Toyota’s Buckle Up for Life Program: Staying Safe During the Holidays

Because this time of year is one of the busiest travel seasons, Toyota is teaming with Cincinnati Children’s for “Buckle Up for life,” a national injury prevention program. New Holiday Traditions for Child Passenger Safety is one aspect of the program, aiming to keep kids safe this holiday season.

According to Toyota, nearly 42 million Americans are taking road trips this time of year. Despite recent innovations to safety, there are still few things safer than buckling up. Car seats are also important, capable of greatly reducing risk of injury for children under 12 years old.

“Whether you’re traveling far this holiday season or staying local, no trip with small children is complete without a properly installed car seat,” said Gloria Del Castillo, child passenger safety expert at Cincinnati Children’s and senior outreach specialist for Buckle Up for Life. “Our goal with these traditions is to offer simple ways to make child passenger safety a part of every family’s routine – during the holidays and throughout the year.”

As part of the new program, check out these new “holiday traditions”:

  • Get the whole family involved
  • Don’t re-gift child safety seats. Wear and tear can compromise safety.
  • Car seats do expire; check the date on the side.

These are just a handful of ways to keep you and your family safer as the holidays approach.

Continuously Variable Transmissions: What Are They and How Do They Work?

If you’ve been shopping for a new car recently, you’ve probably noticed the surge in continuously variable transmissions (CVTs) on the market. This innovative transmission technology is capable of perfect gear ratios and upping fuel economy.

According to Autoguide, a CVT doesn’t use gears, in the traditional sense. Instead, this transmission works by using a pair of variable-diameter pulleys (which look like cones) and a special high strength belt.

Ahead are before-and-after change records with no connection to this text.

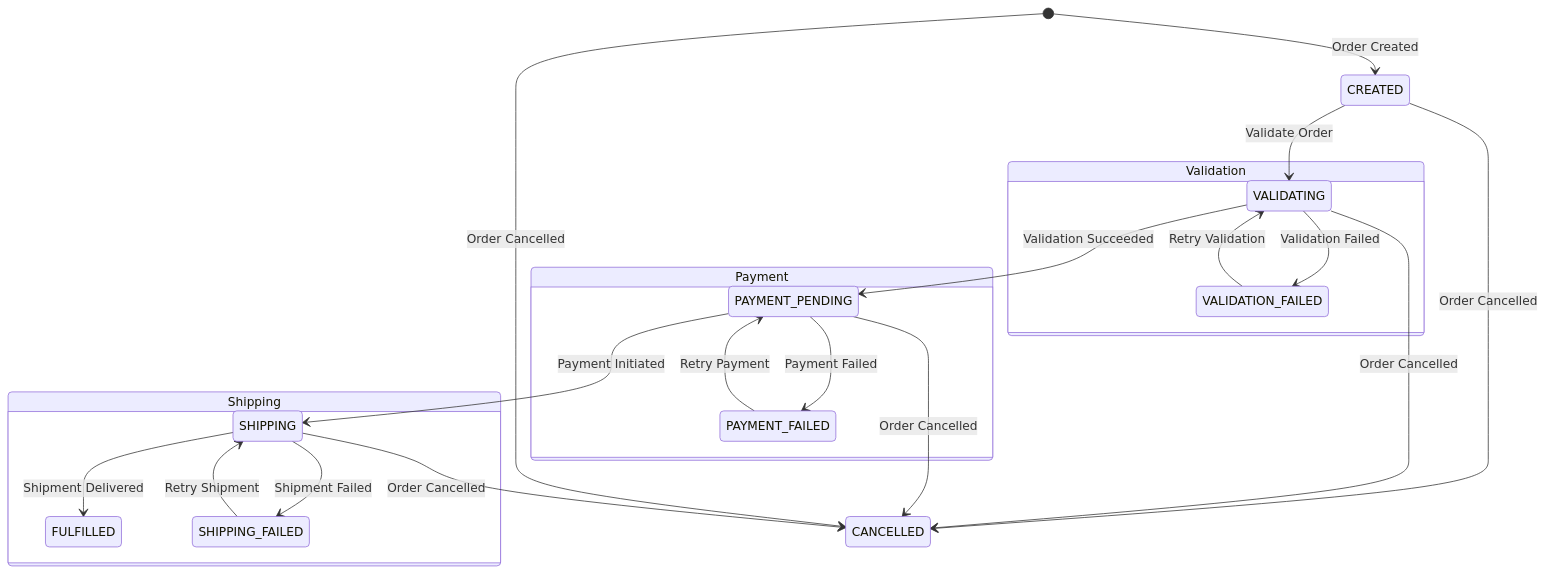
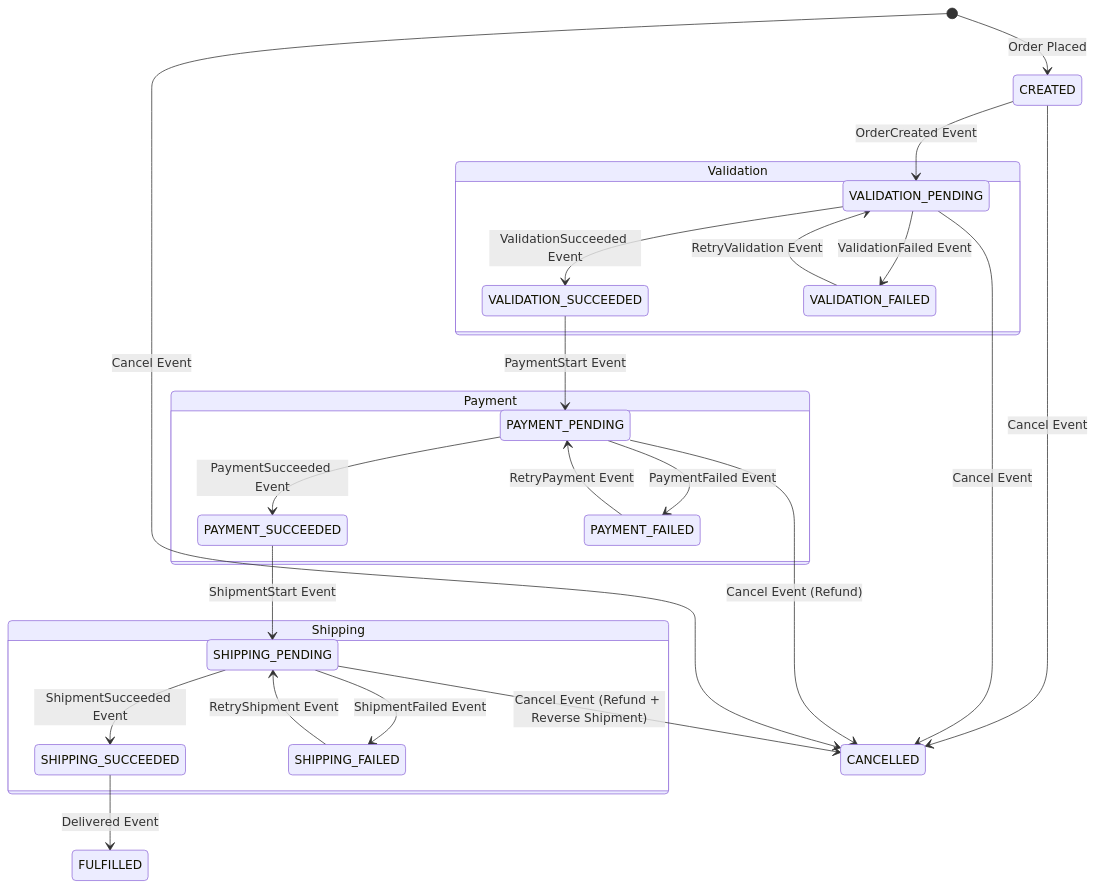
Before and after one commit to puitiza/ecommerce: the diagram in config/docs/order-state-machine.md, drawn with Mermaid. The commit also changed other lines of this file and 2 other files, not shown here.

````diff
--- a/config/docs/order-state-machine.md
+++ b/config/docs/order-state-machine.md
@@ -18,25 +25,28 @@
 ```mermaid
 stateDiagram-v2
-    [*] --> CREATED: Order Created
-    CREATED --> VALIDATING: Validate Order
+    [*] --> CREATED: Order Placed
+    CREATED --> VALIDATION_PENDING: OrderCreated Event
     state Validation {
-        VALIDATING --> PAYMENT_PENDING: Validation Succeeded
-        VALIDATING --> VALIDATION_FAILED: Validation Failed
-        VALIDATION_FAILED --> VALIDATING: Retry Validation
+        VALIDATION_PENDING --> VALIDATION_SUCCEEDED: ValidationSucceeded Event
+        VALIDATION_PENDING --> VALIDATION_FAILED: ValidationFailed Event
+        VALIDATION_FAILED --> VALIDATION_PENDING: RetryValidation Event
     }
+    VALIDATION_SUCCEEDED --> PAYMENT_PENDING: PaymentStart Event
     state Payment {
-        PAYMENT_PENDING --> SHIPPING: Payment Initiated
-        PAYMENT_PENDING --> PAYMENT_FAILED: Payment Failed
-        PAYMENT_FAILED --> PAYMENT_PENDING: Retry Payment
+        PAYMENT_PENDING --> PAYMENT_SUCCEEDED: PaymentSucceeded Event
+        PAYMENT_PENDING --> PAYMENT_FAILED: PaymentFailed Event
+        PAYMENT_FAILED --> PAYMENT_PENDING: RetryPayment Event
     }
+    PAYMENT_SUCCEEDED --> SHIPPING_PENDING: ShipmentStart Event
     state Shipping {
-        SHIPPING --> FULFILLED: Shipment Delivered
-        SHIPPING --> SHIPPING_FAILED: Shipment Failed
-        SHIPPING_FAILED --> SHIPPING: Retry Shipment
+        SHIPPING_PENDING --> SHIPPING_SUCCEEDED: ShipmentSucceeded Event
+        SHIPPING_PENDING --> SHIPPING_FAILED: ShipmentFailed Event
+        SHIPPING_FAILED --> SHIPPING_PENDING: RetryShipment Event
     }
-    CREATED --> CANCELLED: Order Cancelled
-    VALIDATING --> CANCELLED: Order Cancelled
-    PAYMENT_PENDING --> CANCELLED: Order Cancelled
-    SHIPPING --> CANCELLED: Order Cancelled
-    [*] --> CANCELLED: Order Cancelled
+    SHIPPING_SUCCEEDED --> FULFILLED: Delivered Event
+    CREATED --> CANCELLED: Cancel Event
+    VALIDATION_PENDING --> CANCELLED: Cancel Event
+    PAYMENT_PENDING --> CANCELLED: Cancel Event (Refund)
+    SHIPPING_PENDING --> CANCELLED: Cancel Event (Refund + Reverse Shipment)
+    [*] --> CANCELLED: Cancel Event
 ```
````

Instead of shifting in and out of gears through a complex clutch and hydraulic system like a normal transmission, a CVT uses a system of cone-like pulleys (with one end thicker than the other) to eliminate unnecessary steps.

Jim Paris, director for Continental in the NAFTA region, explains: “By varying their dimensions the belt itself rides higher or lower on the pulleys and changes the ratio between the drive and the driven pulley.”

What’s different? Drivers will notice that CVTs don’t shift like normal cars; instead, you’re offered one smooth ride. Although this takes some getting used to, you’re always in the right “gear” when you’re using a CVT. This boosts fuel economy and optimizes power transfer. Though this technology was actually found in small engines, like some mowers, the belts were not strong enough for cars. Thanks to recent breakthroughs, the CVT is quickly becoming the ideal transmission option.